Teachers Liable for Student's Online Work?

#edtech #edchat #elearning #elemchat Are teachers liable for the work that students post online as part of a class project?

The other day I got a tweat from a colleague asking me if teachers are liable for the online work that students do? She had overheard a teacher union rep tell a teacher, "Never allow your students to put things online -- because you can be held liable for it."

There went the baby and the bath water.

Just to be clear, I am not talking about things that students do online that are not connected to school. Things like Facebook and such that are not part of school work and have no connection to the teacher are not relevant for what we are talking about here. What I am talking about is student's online work that is part of a classroom project.

Here is an example...

Let's say you start an 8th grade classroom blog about the Civil War. You have each student start their own blog account with, let's say Blogger, and then you start each student blogging about the Civil War as you give them weekly assignments. Soon your students are having a great time blogging and commenting on each other's blogs and you feel like a great teacher -- giving your students 21st Century Skills.  A few weeks into the project you are asked to come to the principal's office to meet with some angry parents who have just found out that their daughter has been cyberbullied by students in your class with posts that they have made on their blogs, their Civil War blogs. Or should I say -- your Civil War blogs. They threaten to sue the school and you.

What do you do?

Does that mean we should never allow online classroom projects?

Here is what I think about it...

I think of student using the Internet like students using power tools, let me explain.

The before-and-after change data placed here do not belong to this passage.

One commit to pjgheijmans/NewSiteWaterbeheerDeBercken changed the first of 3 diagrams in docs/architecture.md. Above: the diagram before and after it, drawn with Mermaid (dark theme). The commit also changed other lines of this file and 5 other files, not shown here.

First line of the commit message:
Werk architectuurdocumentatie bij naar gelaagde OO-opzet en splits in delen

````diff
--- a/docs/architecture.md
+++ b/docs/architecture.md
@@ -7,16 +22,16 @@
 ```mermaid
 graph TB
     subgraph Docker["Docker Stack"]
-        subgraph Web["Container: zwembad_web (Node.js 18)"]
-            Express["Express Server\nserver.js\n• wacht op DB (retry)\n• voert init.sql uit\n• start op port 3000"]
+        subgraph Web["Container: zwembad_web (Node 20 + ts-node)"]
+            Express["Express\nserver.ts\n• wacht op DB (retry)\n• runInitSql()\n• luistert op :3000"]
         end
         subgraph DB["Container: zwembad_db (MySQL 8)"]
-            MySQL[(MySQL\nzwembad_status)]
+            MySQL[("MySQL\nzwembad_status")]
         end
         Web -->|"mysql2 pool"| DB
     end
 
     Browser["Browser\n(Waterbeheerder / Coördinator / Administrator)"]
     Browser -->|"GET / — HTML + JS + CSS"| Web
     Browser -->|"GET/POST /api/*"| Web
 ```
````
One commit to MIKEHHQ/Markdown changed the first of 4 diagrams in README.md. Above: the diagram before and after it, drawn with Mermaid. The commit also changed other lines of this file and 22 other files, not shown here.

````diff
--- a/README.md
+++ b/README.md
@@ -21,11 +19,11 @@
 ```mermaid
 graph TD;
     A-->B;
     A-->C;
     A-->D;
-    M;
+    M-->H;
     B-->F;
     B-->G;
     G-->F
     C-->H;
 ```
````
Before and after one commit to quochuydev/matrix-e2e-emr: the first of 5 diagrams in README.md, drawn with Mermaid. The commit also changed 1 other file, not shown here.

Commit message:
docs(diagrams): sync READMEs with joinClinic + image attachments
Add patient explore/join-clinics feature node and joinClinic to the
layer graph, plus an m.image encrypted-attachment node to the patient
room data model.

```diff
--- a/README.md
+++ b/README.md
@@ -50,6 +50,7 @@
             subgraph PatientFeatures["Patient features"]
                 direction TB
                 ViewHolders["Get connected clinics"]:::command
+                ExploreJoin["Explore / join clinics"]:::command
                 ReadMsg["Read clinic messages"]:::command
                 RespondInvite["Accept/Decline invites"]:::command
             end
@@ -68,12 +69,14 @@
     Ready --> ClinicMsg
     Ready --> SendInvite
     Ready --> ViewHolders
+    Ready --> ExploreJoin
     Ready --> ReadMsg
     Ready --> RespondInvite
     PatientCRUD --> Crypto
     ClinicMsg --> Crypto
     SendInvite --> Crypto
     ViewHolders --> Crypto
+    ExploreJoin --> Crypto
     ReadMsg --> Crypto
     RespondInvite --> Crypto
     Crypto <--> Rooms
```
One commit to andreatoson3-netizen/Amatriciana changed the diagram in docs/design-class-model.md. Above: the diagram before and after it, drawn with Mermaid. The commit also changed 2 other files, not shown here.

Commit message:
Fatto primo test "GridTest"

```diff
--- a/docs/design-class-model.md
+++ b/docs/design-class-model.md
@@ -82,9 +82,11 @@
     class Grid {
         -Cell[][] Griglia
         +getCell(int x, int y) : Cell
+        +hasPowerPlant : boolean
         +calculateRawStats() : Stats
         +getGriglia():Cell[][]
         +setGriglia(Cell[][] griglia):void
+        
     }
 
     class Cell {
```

  1. Get Parent Permissions: I would never allow students to use dangerous power tools without getting their parent's permission. So do the same with online projects. Send home a parent permission slip explaining the project and the risks that are involved. Invite the parents to be involved with online projects.
  2. Educate the Students: Don't let a student use a table saw without explaining how it works and the safety rules. Train your students how to properly do work online, teach them about Internet Safety and how to be good digital citizens. Teach them about the rules -- spell them out for them so they clearly understand. The school I teach at has a very clear policy on cyberbulling and my kids know it.
  3. Monitor Student Work: Watching students with power tools, keep them following the rules. Make sure to check in on what your students are doing online. Comment on their blogs, let them know you are watching and taking care of them online -- just like if they were on a field trip. Don't allow them to wander off and do other things, keep them close and focused on the project.

This is just simple "due diligence" on the part of the teacher when it comes to online classroom projects, this will keep you and your school out of a lot of how water. And most importantly, it can save a student from getting hurt online.

What do you think?

 

 

Enhanced by Zemanta